Readers: today we’re excited to feature an exclusive op-ed by Gerard F. Corbett, chair and CEO of the Public Relations Society of America (PRSA). Corbett, who is accredited in Public Relations (APR) and is a member of the PRSA College of Fellows, has been a member of PRSA for more than 35 years. He also serves as CEO of Redphlag LLC–a strategic public relations, marketing management and executive coaching consulting firm that he founded–and chief marketing officer of Producers Forum, Inc., a real estate Web startup.
Like many folks, I wondered if the world really needed another opinion piece about Lance Armstrong and the United States Anti-Doping Agency (USADA)’s allegations against him.
In case you’ve just returned from six months manning the International Space Station or conducting research in the Amazon River basin, the USADA released a report on Oct. 10, which cited witness testimony, financial records and laboratory results to support its accusation that Armstrong had participated in a complex, systematic doping program and used other illegal methods to gain competitive advantages in the international sport of competitive cycling.
The seven-time Tour de France winner has faced doping allegations throughout his career, but he’s managed to dodge those accusations by pointing out that he’d been tested for banned substances hundreds of times in the past, without ever producing a positive result. Of course, it didn’t hurt that a two-year U.S. Government investigation that examined Armstrong’s role in possible doping-related crimes was closed earlier this year, with no charges brought.

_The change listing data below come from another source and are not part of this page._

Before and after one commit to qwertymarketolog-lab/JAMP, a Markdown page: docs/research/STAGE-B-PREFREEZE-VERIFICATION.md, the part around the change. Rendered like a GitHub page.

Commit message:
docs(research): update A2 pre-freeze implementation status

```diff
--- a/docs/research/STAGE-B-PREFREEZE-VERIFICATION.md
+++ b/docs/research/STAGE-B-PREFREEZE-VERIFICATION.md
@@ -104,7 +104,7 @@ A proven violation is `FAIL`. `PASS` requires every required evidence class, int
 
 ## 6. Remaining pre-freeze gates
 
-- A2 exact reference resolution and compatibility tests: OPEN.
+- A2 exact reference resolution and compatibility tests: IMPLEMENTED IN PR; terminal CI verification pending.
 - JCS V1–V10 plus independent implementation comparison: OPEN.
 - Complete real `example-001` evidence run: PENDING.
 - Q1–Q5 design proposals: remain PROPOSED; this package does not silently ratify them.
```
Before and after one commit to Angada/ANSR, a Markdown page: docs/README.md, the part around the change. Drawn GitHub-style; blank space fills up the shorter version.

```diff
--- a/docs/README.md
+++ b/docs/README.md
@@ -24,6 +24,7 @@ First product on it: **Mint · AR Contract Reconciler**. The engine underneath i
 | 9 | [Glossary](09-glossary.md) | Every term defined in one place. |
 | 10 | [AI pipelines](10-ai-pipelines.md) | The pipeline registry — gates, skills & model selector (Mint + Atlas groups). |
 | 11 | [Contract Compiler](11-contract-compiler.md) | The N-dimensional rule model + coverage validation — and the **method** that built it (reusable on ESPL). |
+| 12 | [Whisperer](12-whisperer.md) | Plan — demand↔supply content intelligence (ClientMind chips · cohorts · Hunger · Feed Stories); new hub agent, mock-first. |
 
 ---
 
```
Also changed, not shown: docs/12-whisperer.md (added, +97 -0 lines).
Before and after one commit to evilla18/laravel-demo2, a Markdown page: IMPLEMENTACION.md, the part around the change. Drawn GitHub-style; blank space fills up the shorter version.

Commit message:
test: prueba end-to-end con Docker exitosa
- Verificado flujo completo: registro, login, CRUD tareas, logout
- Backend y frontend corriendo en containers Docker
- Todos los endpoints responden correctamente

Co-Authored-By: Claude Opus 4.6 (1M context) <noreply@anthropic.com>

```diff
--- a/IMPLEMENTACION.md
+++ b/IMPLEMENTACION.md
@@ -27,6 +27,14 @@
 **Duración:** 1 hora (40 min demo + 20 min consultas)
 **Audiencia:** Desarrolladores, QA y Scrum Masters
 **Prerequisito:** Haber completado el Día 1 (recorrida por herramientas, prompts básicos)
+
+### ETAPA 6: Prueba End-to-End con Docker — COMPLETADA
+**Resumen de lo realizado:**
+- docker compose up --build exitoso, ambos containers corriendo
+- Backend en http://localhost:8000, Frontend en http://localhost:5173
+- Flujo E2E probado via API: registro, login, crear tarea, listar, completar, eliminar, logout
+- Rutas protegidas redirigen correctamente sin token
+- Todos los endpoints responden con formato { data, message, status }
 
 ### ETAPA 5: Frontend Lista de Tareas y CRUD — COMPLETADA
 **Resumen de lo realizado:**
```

Perhaps by virtue of his adamant denials, cancer-surviving story and charitable work with the Livestrong Foundation, Armstrong always found a way to push aside the accusations and preserve his credibility (and sponsorship dollars). Then, metaphorically speaking, the wheels came off.